What this task involves:
Look for the string "Mosa" in the data below, and copy each line that holds it.
═════ Task data ═════
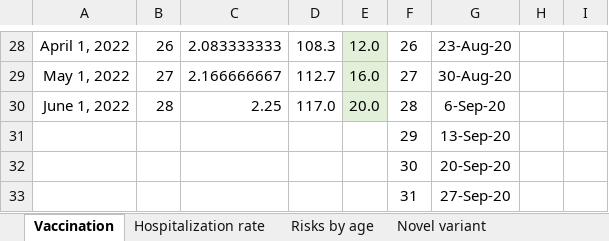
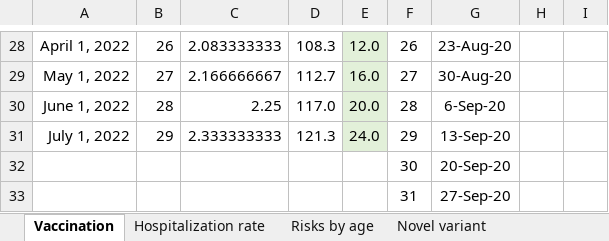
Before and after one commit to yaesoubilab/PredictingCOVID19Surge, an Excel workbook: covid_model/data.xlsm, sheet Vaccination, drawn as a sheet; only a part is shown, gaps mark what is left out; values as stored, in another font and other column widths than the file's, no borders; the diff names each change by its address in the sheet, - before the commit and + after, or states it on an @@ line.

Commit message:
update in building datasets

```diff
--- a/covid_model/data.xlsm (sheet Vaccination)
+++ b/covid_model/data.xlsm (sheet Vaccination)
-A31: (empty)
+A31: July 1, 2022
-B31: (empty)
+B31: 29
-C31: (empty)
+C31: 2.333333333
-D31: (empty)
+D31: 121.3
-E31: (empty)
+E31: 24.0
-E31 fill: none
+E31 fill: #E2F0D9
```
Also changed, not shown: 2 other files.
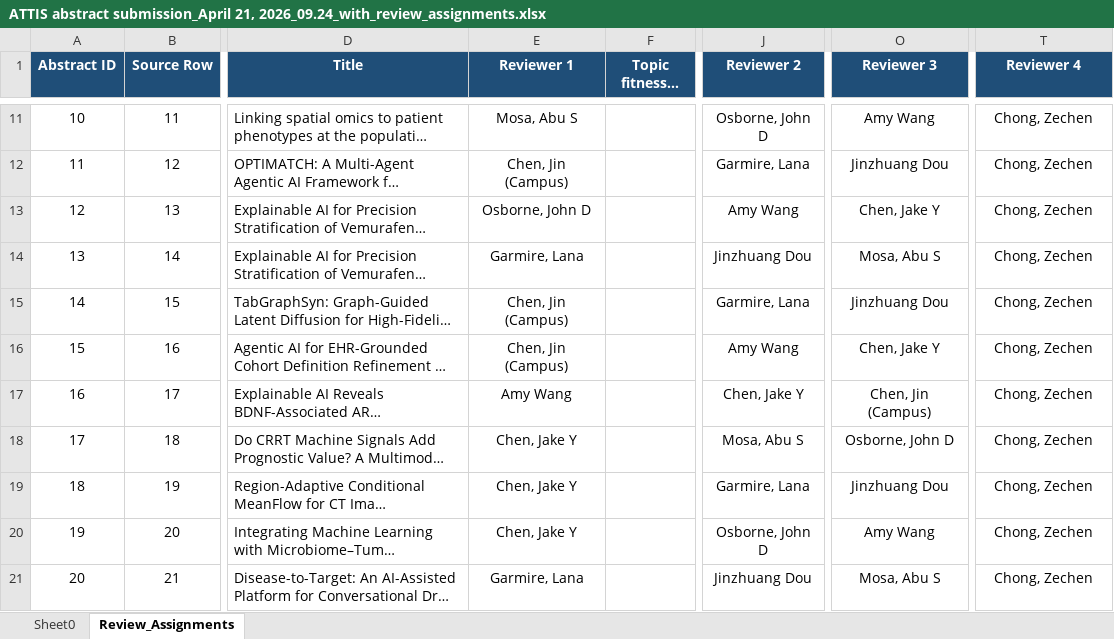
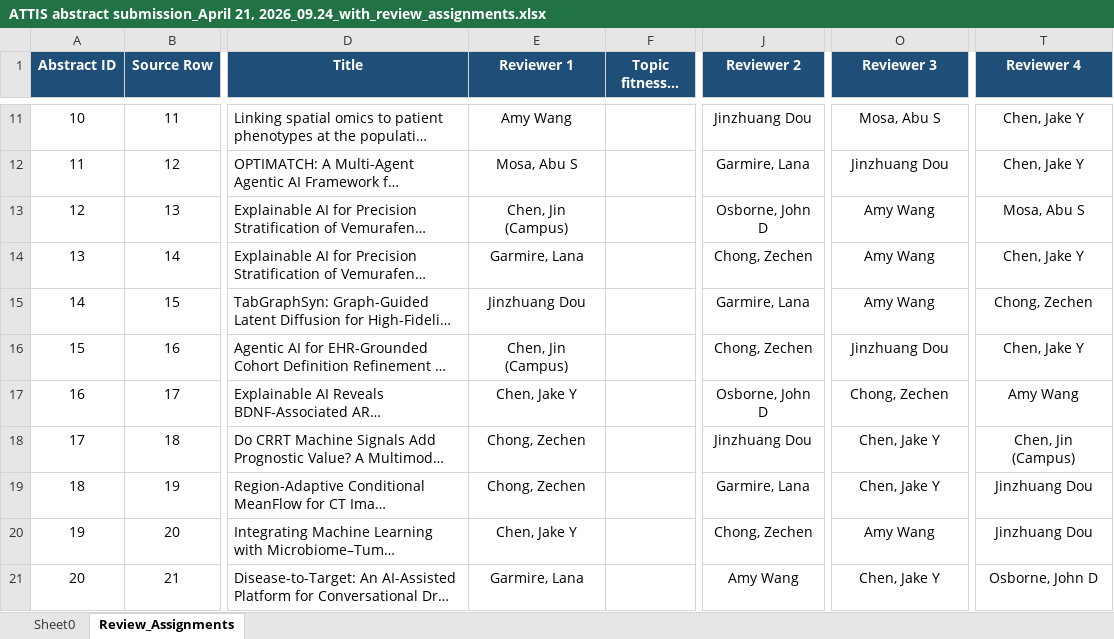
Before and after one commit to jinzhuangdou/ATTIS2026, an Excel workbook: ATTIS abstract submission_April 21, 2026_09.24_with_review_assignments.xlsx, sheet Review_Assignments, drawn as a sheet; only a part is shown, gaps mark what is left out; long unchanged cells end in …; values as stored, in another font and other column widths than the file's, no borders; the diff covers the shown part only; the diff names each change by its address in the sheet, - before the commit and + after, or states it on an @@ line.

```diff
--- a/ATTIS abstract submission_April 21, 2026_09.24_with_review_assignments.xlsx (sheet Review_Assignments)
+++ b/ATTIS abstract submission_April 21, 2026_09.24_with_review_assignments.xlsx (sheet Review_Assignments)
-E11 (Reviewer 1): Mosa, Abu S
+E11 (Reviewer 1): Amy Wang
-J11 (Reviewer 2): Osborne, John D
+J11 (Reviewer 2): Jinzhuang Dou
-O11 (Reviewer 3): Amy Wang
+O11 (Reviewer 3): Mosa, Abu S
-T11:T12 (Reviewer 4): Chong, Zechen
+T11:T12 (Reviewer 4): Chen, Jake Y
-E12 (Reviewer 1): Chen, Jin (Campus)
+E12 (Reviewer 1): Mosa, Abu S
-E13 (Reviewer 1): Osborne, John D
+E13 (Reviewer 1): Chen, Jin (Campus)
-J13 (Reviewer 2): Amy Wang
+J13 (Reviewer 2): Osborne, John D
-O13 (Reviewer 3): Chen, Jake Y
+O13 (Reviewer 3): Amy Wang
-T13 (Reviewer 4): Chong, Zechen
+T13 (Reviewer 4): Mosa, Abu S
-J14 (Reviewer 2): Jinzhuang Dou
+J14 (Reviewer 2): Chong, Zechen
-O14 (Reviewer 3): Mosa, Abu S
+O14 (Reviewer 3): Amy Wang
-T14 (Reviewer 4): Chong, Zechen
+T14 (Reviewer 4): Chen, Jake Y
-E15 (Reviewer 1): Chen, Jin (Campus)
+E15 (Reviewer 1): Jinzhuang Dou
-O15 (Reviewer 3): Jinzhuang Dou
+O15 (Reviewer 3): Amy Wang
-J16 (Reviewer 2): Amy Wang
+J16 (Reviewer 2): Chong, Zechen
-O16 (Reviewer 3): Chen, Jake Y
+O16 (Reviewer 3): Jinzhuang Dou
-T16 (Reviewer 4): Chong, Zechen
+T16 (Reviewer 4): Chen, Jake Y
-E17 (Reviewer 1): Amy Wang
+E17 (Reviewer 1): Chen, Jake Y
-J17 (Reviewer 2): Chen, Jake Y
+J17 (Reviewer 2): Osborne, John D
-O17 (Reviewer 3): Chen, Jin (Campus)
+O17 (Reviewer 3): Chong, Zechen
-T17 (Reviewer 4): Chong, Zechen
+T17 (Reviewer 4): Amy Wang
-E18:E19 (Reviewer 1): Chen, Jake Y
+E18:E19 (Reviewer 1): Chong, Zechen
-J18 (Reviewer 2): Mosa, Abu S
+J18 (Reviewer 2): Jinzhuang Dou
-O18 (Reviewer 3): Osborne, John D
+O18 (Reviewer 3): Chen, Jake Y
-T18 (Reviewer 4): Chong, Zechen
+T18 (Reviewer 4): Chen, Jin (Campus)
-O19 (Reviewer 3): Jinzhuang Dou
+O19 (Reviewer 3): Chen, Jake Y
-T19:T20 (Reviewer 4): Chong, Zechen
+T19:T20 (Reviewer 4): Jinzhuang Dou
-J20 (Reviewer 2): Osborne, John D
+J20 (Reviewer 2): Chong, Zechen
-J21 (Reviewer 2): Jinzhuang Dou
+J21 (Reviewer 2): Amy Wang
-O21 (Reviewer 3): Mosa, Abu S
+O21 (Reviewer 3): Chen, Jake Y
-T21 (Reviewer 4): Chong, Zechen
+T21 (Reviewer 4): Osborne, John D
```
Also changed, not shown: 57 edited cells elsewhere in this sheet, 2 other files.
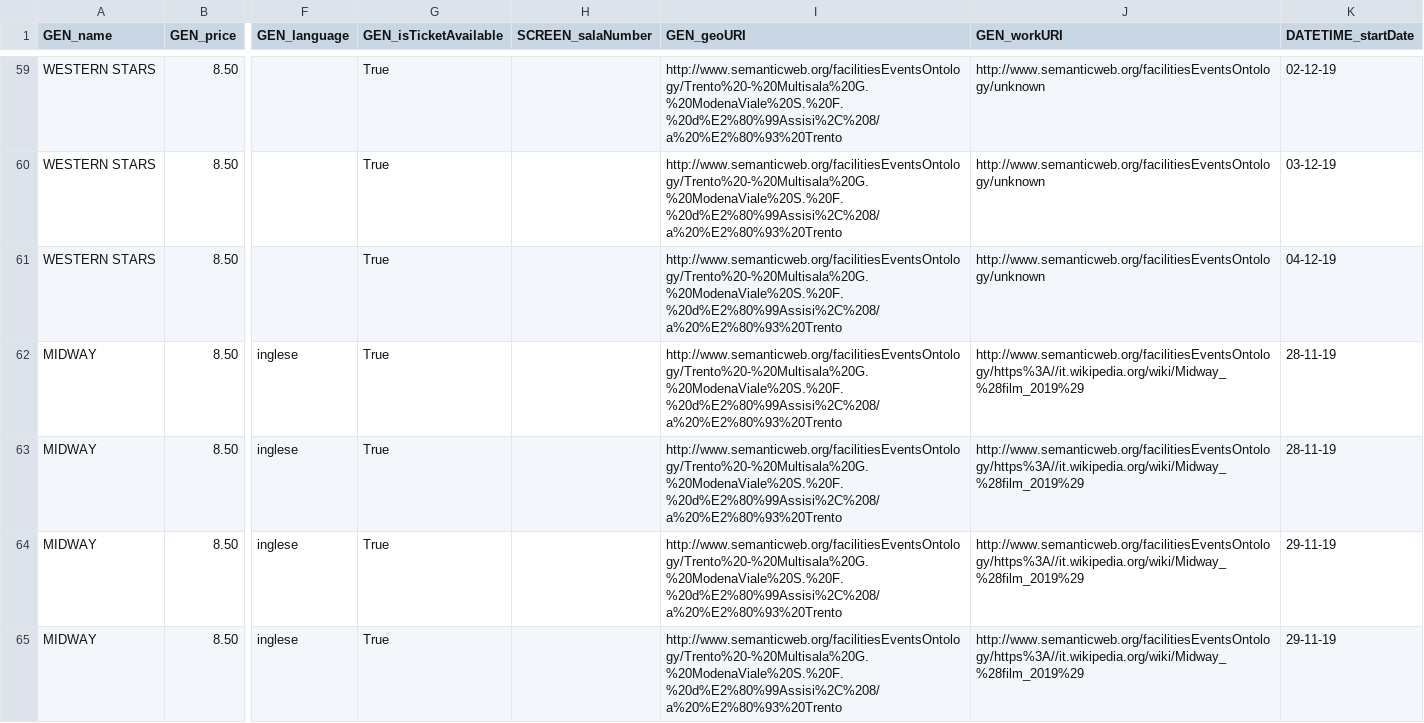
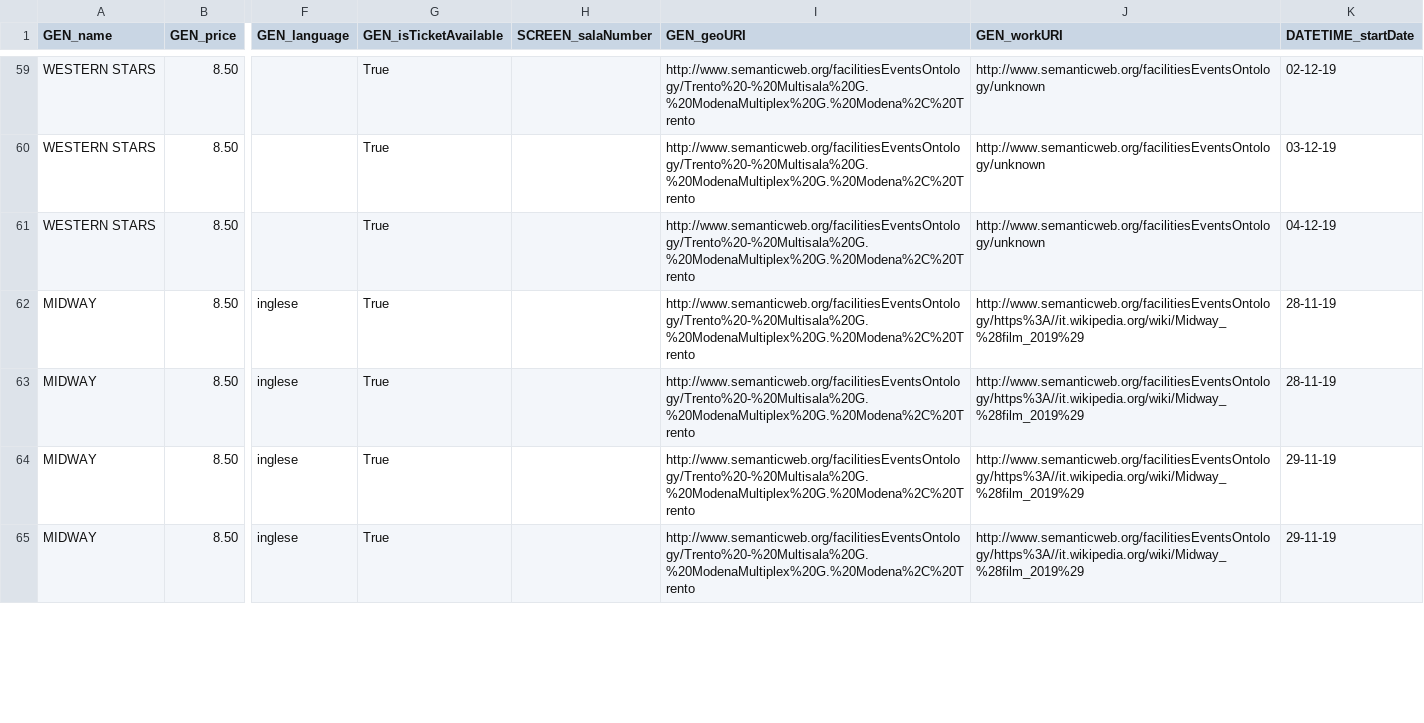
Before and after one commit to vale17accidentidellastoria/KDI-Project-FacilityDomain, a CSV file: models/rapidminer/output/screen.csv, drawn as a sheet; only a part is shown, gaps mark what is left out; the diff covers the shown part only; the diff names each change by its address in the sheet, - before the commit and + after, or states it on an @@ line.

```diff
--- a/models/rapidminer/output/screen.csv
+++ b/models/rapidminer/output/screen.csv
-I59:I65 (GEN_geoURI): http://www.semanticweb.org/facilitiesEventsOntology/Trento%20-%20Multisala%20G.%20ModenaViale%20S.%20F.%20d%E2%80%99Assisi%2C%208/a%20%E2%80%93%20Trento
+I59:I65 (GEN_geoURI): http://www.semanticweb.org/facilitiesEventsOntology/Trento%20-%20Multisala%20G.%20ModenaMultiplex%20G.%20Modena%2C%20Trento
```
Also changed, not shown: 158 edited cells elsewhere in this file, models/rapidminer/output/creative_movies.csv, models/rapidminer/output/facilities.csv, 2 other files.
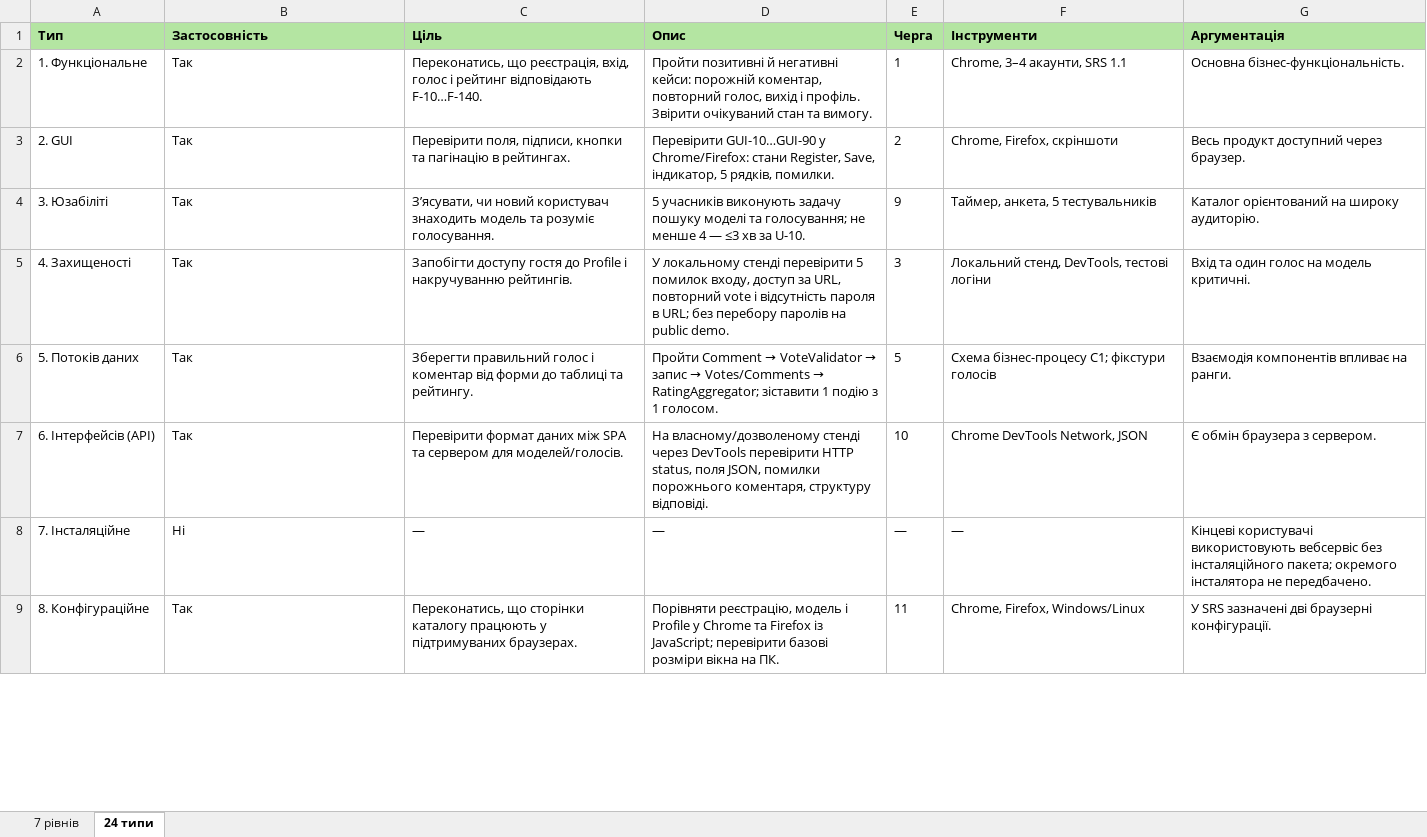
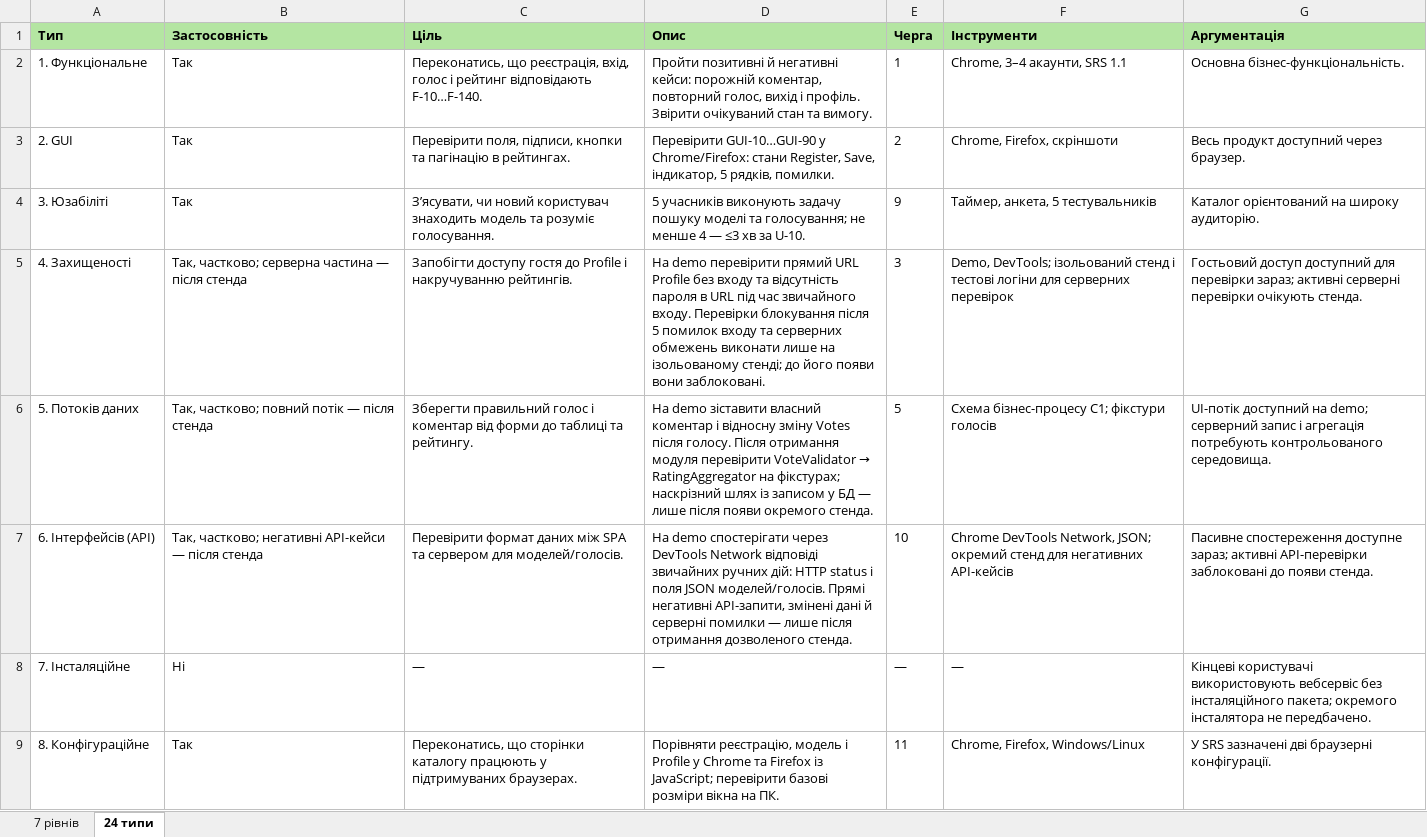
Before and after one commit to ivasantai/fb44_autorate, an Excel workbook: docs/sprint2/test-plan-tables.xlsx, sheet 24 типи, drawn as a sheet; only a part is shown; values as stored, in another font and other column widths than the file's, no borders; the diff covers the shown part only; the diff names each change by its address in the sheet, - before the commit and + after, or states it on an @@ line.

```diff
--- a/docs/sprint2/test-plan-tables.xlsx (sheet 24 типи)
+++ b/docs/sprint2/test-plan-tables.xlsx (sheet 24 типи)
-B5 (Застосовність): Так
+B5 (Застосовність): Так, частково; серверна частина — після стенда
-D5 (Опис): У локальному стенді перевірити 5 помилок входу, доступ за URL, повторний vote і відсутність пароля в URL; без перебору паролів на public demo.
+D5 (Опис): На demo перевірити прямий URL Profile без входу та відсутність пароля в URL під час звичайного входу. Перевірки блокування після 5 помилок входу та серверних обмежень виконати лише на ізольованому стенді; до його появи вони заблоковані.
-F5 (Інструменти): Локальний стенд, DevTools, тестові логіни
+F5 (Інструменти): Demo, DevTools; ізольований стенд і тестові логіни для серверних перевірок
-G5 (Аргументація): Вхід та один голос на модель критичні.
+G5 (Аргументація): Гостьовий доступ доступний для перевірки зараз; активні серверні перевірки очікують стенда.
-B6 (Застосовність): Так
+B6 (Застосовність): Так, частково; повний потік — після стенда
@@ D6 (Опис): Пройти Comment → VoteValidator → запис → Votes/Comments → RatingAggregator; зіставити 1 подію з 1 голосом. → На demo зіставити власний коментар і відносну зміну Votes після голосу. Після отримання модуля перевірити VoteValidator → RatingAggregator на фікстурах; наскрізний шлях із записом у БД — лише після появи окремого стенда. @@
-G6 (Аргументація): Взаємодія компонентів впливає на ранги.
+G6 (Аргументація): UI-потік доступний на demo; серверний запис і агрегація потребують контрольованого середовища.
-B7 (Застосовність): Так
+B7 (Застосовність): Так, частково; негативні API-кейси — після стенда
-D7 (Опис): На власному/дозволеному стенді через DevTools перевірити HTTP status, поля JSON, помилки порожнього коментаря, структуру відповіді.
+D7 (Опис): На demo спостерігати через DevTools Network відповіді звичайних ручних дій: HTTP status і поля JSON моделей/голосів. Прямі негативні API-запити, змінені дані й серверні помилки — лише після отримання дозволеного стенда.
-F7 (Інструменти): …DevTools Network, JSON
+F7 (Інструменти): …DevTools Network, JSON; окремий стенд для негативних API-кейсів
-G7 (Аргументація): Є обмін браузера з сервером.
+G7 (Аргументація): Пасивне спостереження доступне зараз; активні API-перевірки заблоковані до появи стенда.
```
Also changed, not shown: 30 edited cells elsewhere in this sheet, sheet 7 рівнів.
═════
Answer area:
-E11 (Reviewer 1): Mosa, Abu S
+O11 (Reviewer 3): Mosa, Abu S
+E12 (Reviewer 1): Mosa, Abu S
+T13 (Reviewer 4): Mosa, Abu S
-O14 (Reviewer 3): Mosa, Abu S
-J18 (Reviewer 2): Mosa, Abu S
-O21 (Reviewer 3): Mosa, Abu S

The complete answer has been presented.